### [TASK GOAL]
Could each record be written out again exactly as it stands?

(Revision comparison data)
____

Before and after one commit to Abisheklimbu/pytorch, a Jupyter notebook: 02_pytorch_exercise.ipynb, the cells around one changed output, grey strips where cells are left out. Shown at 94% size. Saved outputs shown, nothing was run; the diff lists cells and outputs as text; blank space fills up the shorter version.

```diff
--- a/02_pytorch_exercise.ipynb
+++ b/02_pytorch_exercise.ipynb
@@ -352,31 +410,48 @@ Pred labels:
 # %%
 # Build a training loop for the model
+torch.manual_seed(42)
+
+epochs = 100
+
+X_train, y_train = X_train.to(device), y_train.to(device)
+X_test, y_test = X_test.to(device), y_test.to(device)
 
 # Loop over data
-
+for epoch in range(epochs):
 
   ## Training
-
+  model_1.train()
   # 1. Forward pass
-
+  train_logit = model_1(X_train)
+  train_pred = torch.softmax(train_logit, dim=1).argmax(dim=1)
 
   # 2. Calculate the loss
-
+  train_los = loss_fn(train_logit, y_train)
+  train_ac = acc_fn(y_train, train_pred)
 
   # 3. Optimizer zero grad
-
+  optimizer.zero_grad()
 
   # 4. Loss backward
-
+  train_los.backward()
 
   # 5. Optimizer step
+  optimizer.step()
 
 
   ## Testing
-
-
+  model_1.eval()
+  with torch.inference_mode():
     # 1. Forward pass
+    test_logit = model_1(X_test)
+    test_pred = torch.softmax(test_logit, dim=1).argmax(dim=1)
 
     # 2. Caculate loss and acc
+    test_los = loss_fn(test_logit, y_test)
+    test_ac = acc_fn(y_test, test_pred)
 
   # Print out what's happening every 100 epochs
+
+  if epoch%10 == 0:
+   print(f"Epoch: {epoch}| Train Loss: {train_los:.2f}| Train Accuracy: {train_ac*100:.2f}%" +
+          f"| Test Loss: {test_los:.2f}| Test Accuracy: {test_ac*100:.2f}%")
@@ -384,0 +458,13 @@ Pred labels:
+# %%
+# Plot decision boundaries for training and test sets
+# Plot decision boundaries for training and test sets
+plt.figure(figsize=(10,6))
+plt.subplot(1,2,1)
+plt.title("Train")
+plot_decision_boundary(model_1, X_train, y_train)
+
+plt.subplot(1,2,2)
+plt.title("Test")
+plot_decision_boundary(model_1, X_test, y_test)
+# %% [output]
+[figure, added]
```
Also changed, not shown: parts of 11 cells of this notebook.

____

### [EXPECTED OUTPUT]
Before and after one commit to Abisheklimbu/pytorch, a Jupyter notebook: 02_pytorch_exercise.ipynb, the cells around one changed output, grey strips where cells are left out. Shown at 94% size. Saved outputs shown, nothing was run; the diff lists cells and outputs as text; blank space fills up the shorter version.

```diff
--- a/02_pytorch_exercise.ipynb
+++ b/02_pytorch_exercise.ipynb
@@ -352,31 +410,48 @@ Pred labels:
 # %%
 # Build a training loop for the model
+torch.manual_seed(42)
+
+epochs = 100
+
+X_train, y_train = X_train.to(device), y_train.to(device)
+X_test, y_test = X_test.to(device), y_test.to(device)
 
 # Loop over data
-
+for epoch in range(epochs):
 
   ## Training
-
+  model_1.train()
   # 1. Forward pass
-
+  train_logit = model_1(X_train)
+  train_pred = torch.softmax(train_logit, dim=1).argmax(dim=1)
 
   # 2. Calculate the loss
-
+  train_los = loss_fn(train_logit, y_train)
+  train_ac = acc_fn(y_train, train_pred)
 
   # 3. Optimizer zero grad
-
+  optimizer.zero_grad()
 
   # 4. Loss backward
-
+  train_los.backward()
 
   # 5. Optimizer step
+  optimizer.step()
 
 
   ## Testing
-
-
+  model_1.eval()
+  with torch.inference_mode():
     # 1. Forward pass
+    test_logit = model_1(X_test)
+    test_pred = torch.softmax(test_logit, dim=1).argmax(dim=1)
 
     # 2. Caculate loss and acc
+    test_los = loss_fn(test_logit, y_test)
+    test_ac = acc_fn(y_test, test_pred)
 
   # Print out what's happening every 100 epochs
+
+  if epoch%10 == 0:
+   print(f"Epoch: {epoch}| Train Loss: {train_los:.2f}| Train Accuracy: {train_ac*100:.2f}%" +
+          f"| Test Loss: {test_los:.2f}| Test Accuracy: {test_ac*100:.2f}%")
@@ -384,0 +458,13 @@ Pred labels:
+# %%
+# Plot decision boundaries for training and test sets
+# Plot decision boundaries for training and test sets
+plt.figure(figsize=(10,6))
+plt.subplot(1,2,1)
+plt.title("Train")
+plot_decision_boundary(model_1, X_train, y_train)
+
+plt.subplot(1,2,2)
+plt.title("Test")
+plot_decision_boundary(model_1, X_test, y_test)
+# %% [output]
+[figure, added]
```
Also changed, not shown: parts of 11 cells of this notebook.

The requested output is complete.